The American River College Orchestra will unveil all the hard work of its soloists in a concert in ARC’s theater Friday and Saturday at 7:30 p.m.
“This concert is a chance for the soloists to shine, to show the audience what they’ve got, to display the reward for their blood, sweat, and tears,” composer Jonathan Fong said.
Two pianists, three vocalists and a violinist will be featured in the concert. Two composers on the orchestra will contributing two new compositions to the show.
For an extra treat, a bassoonist will perform a solo in the show as well.
Fong said the vocalists and instrumentalists have been working tirelessly since last semester to prepare for this concert.
“These are very challenging pieces our instrumentalists and vocalists are doing, and they’ve been working hard at them since last semester, when the auditions for this concert were held,” Fong said.
Composers on the orchestra had their work cut out for them as well.
“It wasn’t easy for the composers, either: a lot of sleepless nights were spent working on those pieces, with each individual part being written from scratch,” Fong said.
Olga Dubenchuk will perform a solo and is looking forward to showcasing her talents.
“I am looking forward to this concert with a great deal of excitement, – it’s always such a joy to see all sorts of people unite around music,” she said.
Dubenchuk will perform composer Franz Schubert’s “Ave. Maria” as her solo.
“Listening to [“Ave. Maria”] often brought tears to my eyes; it’s simple yet elegant melody touches the soul of listeners and carries them away from daily commotions to a heavenly place for a brief moment,” Dubenchuk said.
Those looking to attend the concert can expect to hear pieces ranging from 18th century composer Wolfgang Mozart to 20th century pianist Sergei Rachmaninoff.
Fong believes this concert will be a great chance for students to explore different styles of music they don’t usually listen to.
“This is a great opportunity for people who aren’t typically interested in, and perhaps have never been to an orchestra concert to give it a try,” Fong said. “With such a mix of styles and performers, there’s a good chance that everyone will find something they like.”

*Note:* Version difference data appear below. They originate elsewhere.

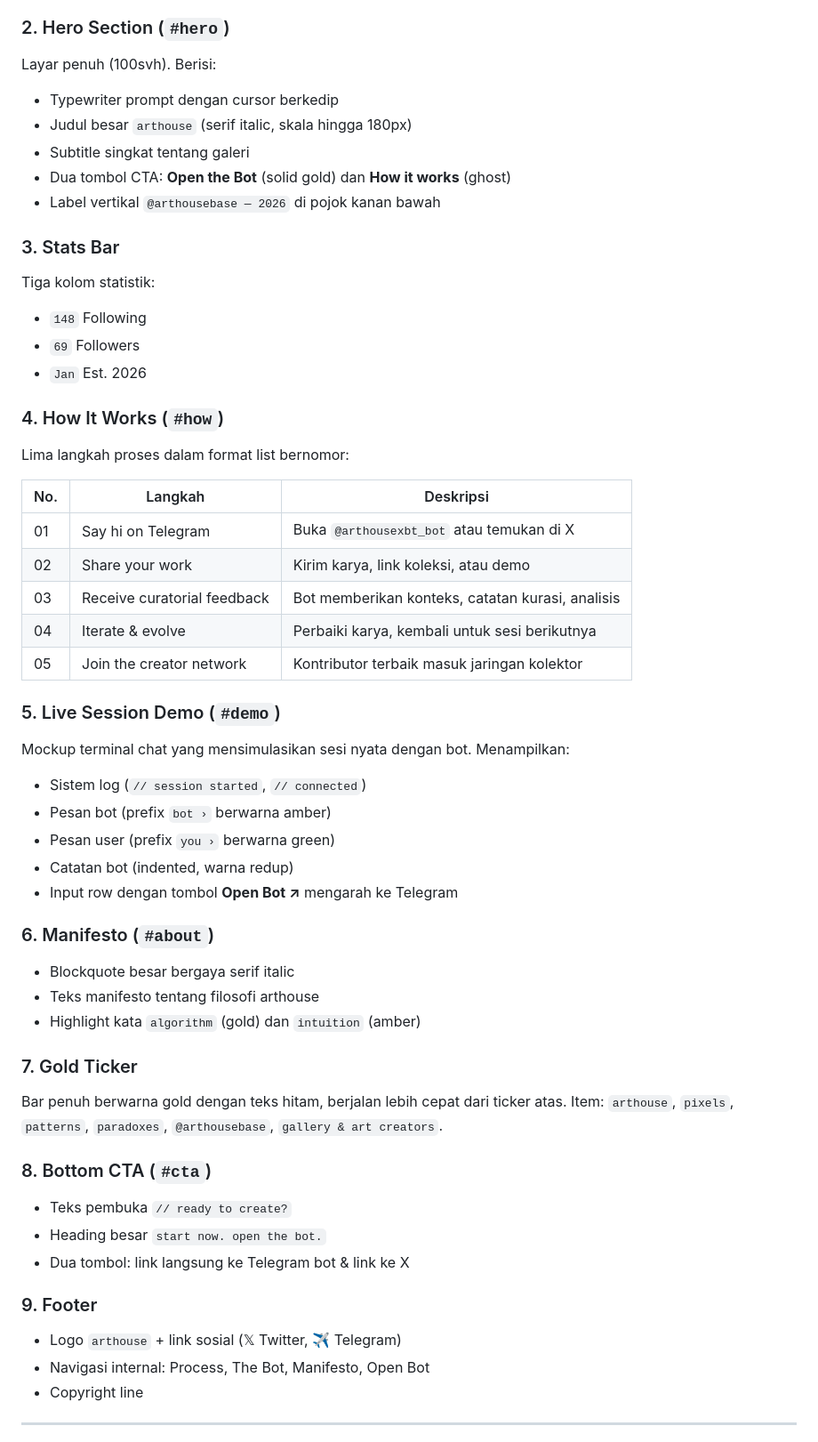
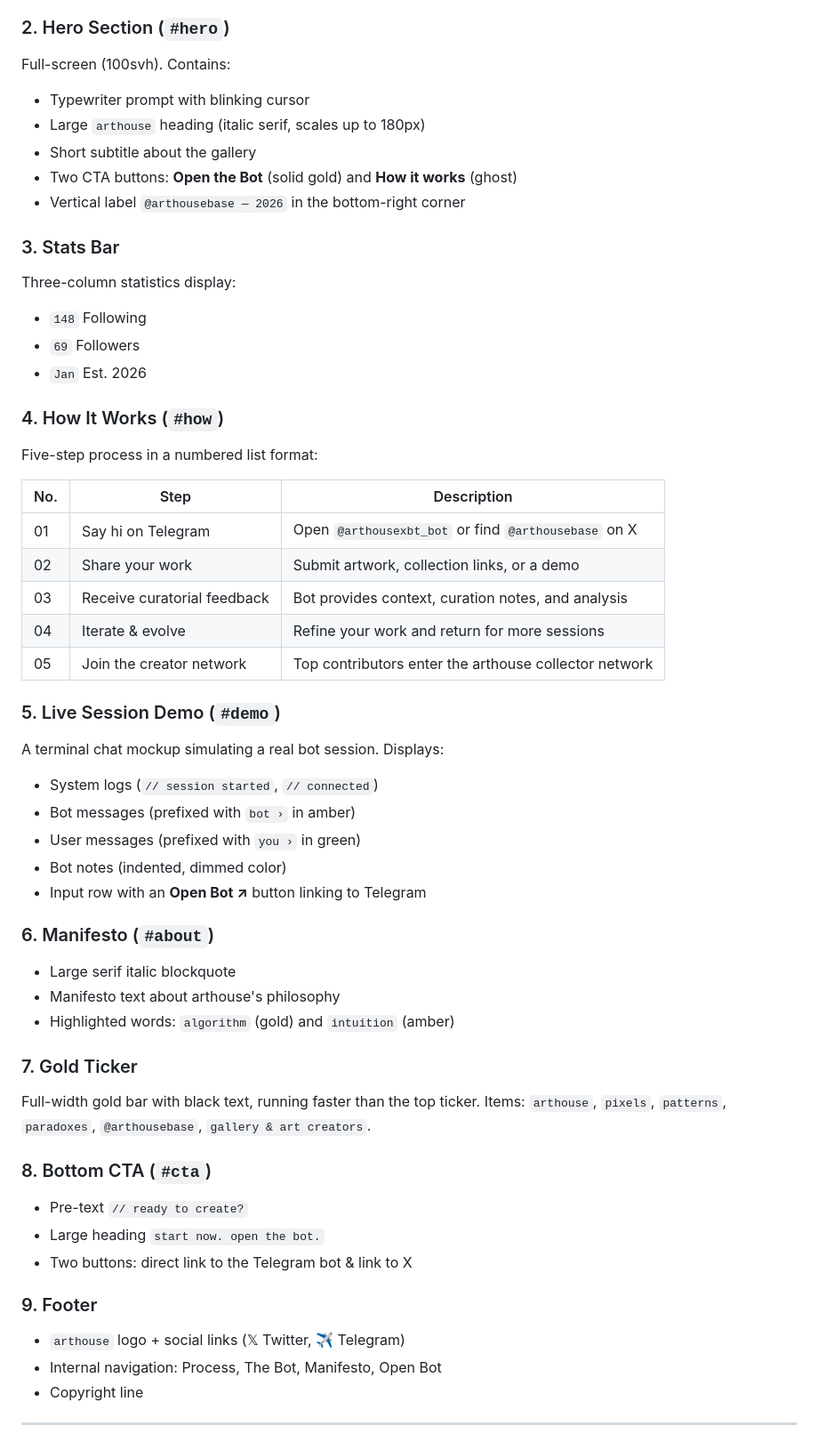
Before and after one commit to botlumio/arthouse, a Markdown page: README.md, the part around one of its changes. Shown at 89% size. Drawn GitHub-style.

```diff
--- a/README.md
+++ b/README.md
@@ -64,53 +64,53 @@ Bar fixed di bagian atas layar. Menampilkan informasi scrolling otomatis:
 
 ### 2. Hero Section (`#hero`)
-Layar penuh (100svh). Berisi:
-- Typewriter prompt dengan cursor berkedip
-- Judul besar `arthouse` (serif italic, skala hingga 180px)
-- Subtitle singkat tentang galeri
-- Dua tombol CTA: **Open the Bot** (solid gold) dan **How it works** (ghost)
-- Label vertikal `@arthousebase — 2026` di pojok kanan bawah
+Full-screen (100svh). Contains:
+- Typewriter prompt with blinking cursor
+- Large `arthouse` heading (italic serif, scales up to 180px)
+- Short subtitle about the gallery
+- Two CTA buttons: **Open the Bot** (solid gold) and **How it works** (ghost)
+- Vertical label `@arthousebase — 2026` in the bottom-right corner
 
 ### 3. Stats Bar
-Tiga kolom statistik:
+Three-column statistics display:
 - `148` Following
 - `69` Followers
 - `Jan` Est. 2026
 
 ### 4. How It Works (`#how`)
-Lima langkah proses dalam format list bernomor:
+Five-step process in a numbered list format:
 
-| No. | Langkah                    | Deskripsi                                           |
-|-----|----------------------------|-----------------------------------------------------|
-| 01  | Say hi on Telegram         | Buka `@arthousexbt_bot` atau temukan di X           |
-| 02  | Share your work            | Kirim karya, link koleksi, atau demo                |
-| 03  | Receive curatorial feedback| Bot memberikan konteks, catatan kurasi, analisis    |
-| 04  | Iterate & evolve           | Perbaiki karya, kembali untuk sesi berikutnya       |
-| 05  | Join the creator network   | Kontributor terbaik masuk jaringan kolektor         |
+| No. | Step                       | Description                                              |
+|-----|----------------------------|----------------------------------------------------------|
+| 01  | Say hi on Telegram         | Open `@arthousexbt_bot` or find `@arthousebase` on X     |
+| 02  | Share your work            | Submit artwork, collection links, or a demo              |
+| 03  | Receive curatorial feedback| Bot provides context, curation notes, and analysis       |
+| 04  | Iterate & evolve           | Refine your work and return for more sessions            |
+| 05  | Join the creator network   | Top contributors enter the arthouse collector network    |
 
 ### 5. Live Session Demo (`#demo`)
-Mockup terminal chat yang mensimulasikan sesi nyata dengan bot. Menampilkan:
-- Sistem log (`// session started`, `// connected`)
-- Pesan bot (prefix `bot ›` berwarna amber)
-- Pesan user (prefix `you ›` berwarna green)
-- Catatan bot (indented, warna redup)
-- Input row dengan tombol **Open Bot ↗** mengarah ke Telegram
+A terminal chat mockup simulating a real bot session. Displays:
+- System logs (`// session started`, `// connected`)
+- Bot messages (prefixed with `bot ›` in amber)
+- User messages (prefixed with `you ›` in green)
+- Bot notes (indented, dimmed color)
+- Input row with an **Open Bot ↗** button linking to Telegram
 
 ### 6. Manifesto (`#about`)
-- Blockquote besar bergaya serif italic
-- Teks manifesto tentang filosofi arthouse
-- Highlight kata `algorithm` (gold) dan `intuition` (amber)
+- Large serif italic blockquote
+- Manifesto text about arthouse's philosophy
+- Highlighted words: `algorithm` (gold) and `intuition` (amber)
 
 ### 7. Gold Ticker
-Bar penuh berwarna gold dengan teks hitam, berjalan lebih cepat dari ticker atas. Item: `arthouse`, `pixels`, `patterns`, `paradoxes`, `@arthousebase`, `gallery & art creators`.
+Full-width gold bar with black text, running faster than the top ticker. Items: `arthouse`, `pixels`, `patterns`, `paradoxes`, `@arthousebase`, `gallery & art creators`.
 
 ### 8. Bottom CTA (`#cta`)
-- Teks pembuka `// ready to create?`
-- Heading besar `start now. open the bot.`
-- Dua tombol: link langsung ke Telegram bot & link ke X
+- Pre-text `// ready to create?`
+- Large heading `start now. open the bot.`
+- Two buttons: direct link to the Telegram bot & link to X
 
 ### 9. Footer
-- Logo `arthouse` + link sosial (𝕏 Twitter, ✈ Telegram)
-- Navigasi internal: Process, The Bot, Manifesto, Open Bot
+- `arthouse` logo + social links (𝕏 Twitter, ✈ Telegram)
+- Internal navigation: Process, The Bot, Manifesto, Open Bot
 - Copyright line
 
 ---
```
Also changed, not shown: other parts of README.md (+66 -66 lines).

Tickets are $15 for the general public and $10 for students.